“Steve, so many times I know she is the smartest person in the room, she’s just not showing it.”
That was the feedback I got from a client who was frustrated that one of his managers was not developing the trust of her team. “I’m worried that if she doesn’t start speaking up, the window of trust will close.”
So why would someone who clearly has the confidence of her supervisor not take the necessary steps to establish herself as someone with the knowledge, experience and insight to lead here team? Based on my experience with so many people in similar situations, here are four reasons.
When I spoke with this individual, she understood right away that she tended to overthink things. She gave an example. “Just this week, I thought of a possible solution to an issue our group was discussing. But instead of voicing my initial idea, I kept thinking about it, determining next steps, figuring out ways to overcome obstacles, and looking at all possible outcomes. While I was thinking of all of this, ten minutes passed and then someone else voiced the same idea. My overthinking kept me silent while my colleague got credit.”
The lesson here is that if you what you believe to be a good idea, voice it! You can have the debate about its merits with the whole group but you’ve at least show initiative and leadership.
Naturally, no one wants to be embarrassed by voicing a bad idea. But you’re in the position you are because people are counting on you to come up with ideas and solutions. Holding back because it might not be the “best” solution is not the stuff of leadership. It demonstrates a lack of faith in yourself so, how can you except others to follow you? You can’t so, speak up!
Choking on the Words
Even in a small group, most people don’t like public speaking even when they have prepared what they are going to say. The stress of this rises when you are about to deliver an “of the moment” thought based on the current conversation. With this client, she was prone to choking on her words and not delivering them as well as she would have liked. I worked with her to calm herself down, take a pause for a breath and give herself some time. One trick is to acknowledge what the last person speaking said to buy some time. “As Dave just said, the important element here is….” Now you can deliver what you want to say within the context of the current conversation, giving it relevance while you’ve also started speaking so you can more comfortable deliver your intended message.
Missing the Moment
Patience is a virtue. Yes, it is. But sometimes we are so patient, we miss the moment. With this client, she was so respectful of everyone else, she was prone to letting everyone else speak until it was her “turn.” But many times, she would miss the moment when her comments were going to be most relevant. What this shows is a lack of leadership, taking a “first position” in a meeting and establishing her ideas as a basis for discussion. My client said, “They want to hear from her more…and first! But she waits too long to voice her insight. The moment has passed and many times, they don’t know that she has some really good ideas.” Repeated scenarios like this lead to teams losing faith in their leaders.
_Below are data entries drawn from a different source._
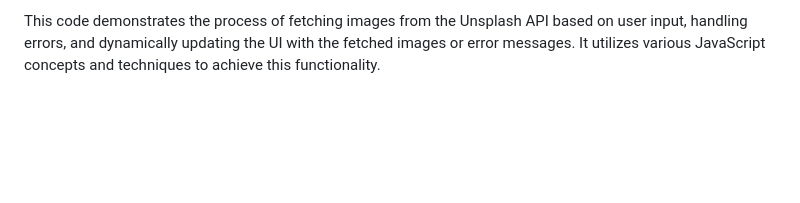
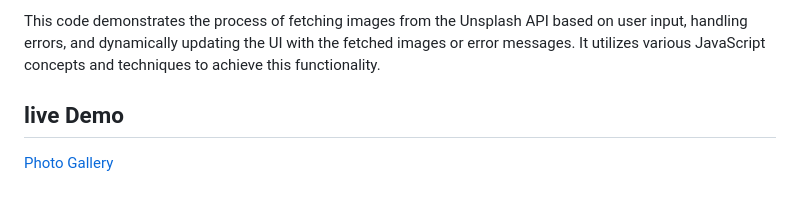
Before and after one commit to ashwanipydev/photo-gallery, a Markdown page: README.md, the part around the change. Drawn GitHub-style; blank space fills up the shorter version.

```diff
--- a/README.md
+++ b/README.md
@@ -84,3 +84,5 @@ These are the main JavaScript topics covered in the provided project. It involve
     - The button is displayed again, and the gallery is hidden.
 
 This code demonstrates the process of fetching images from the Unsplash API based on user input, handling errors, and dynamically updating the UI with the fetched images or error messages. It utilizes various JavaScript concepts and techniques to achieve this functionality.
+## live Demo
+[Photo Gallery](https://ashwanipydev.github.io/photo-gallery/)
```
My advice to her was that she must capitalize on the moment, taking control of the conversation so that her ideas can be heard. Ideas from other may follow but she established her leadership tone by being the first to jump in!
You may be the smartest person in the room. But if no one hears from you, does it matter? Work this week to establish your leadership by avoiding these four pitfalls. Let me know how it goes in the comments below. – sg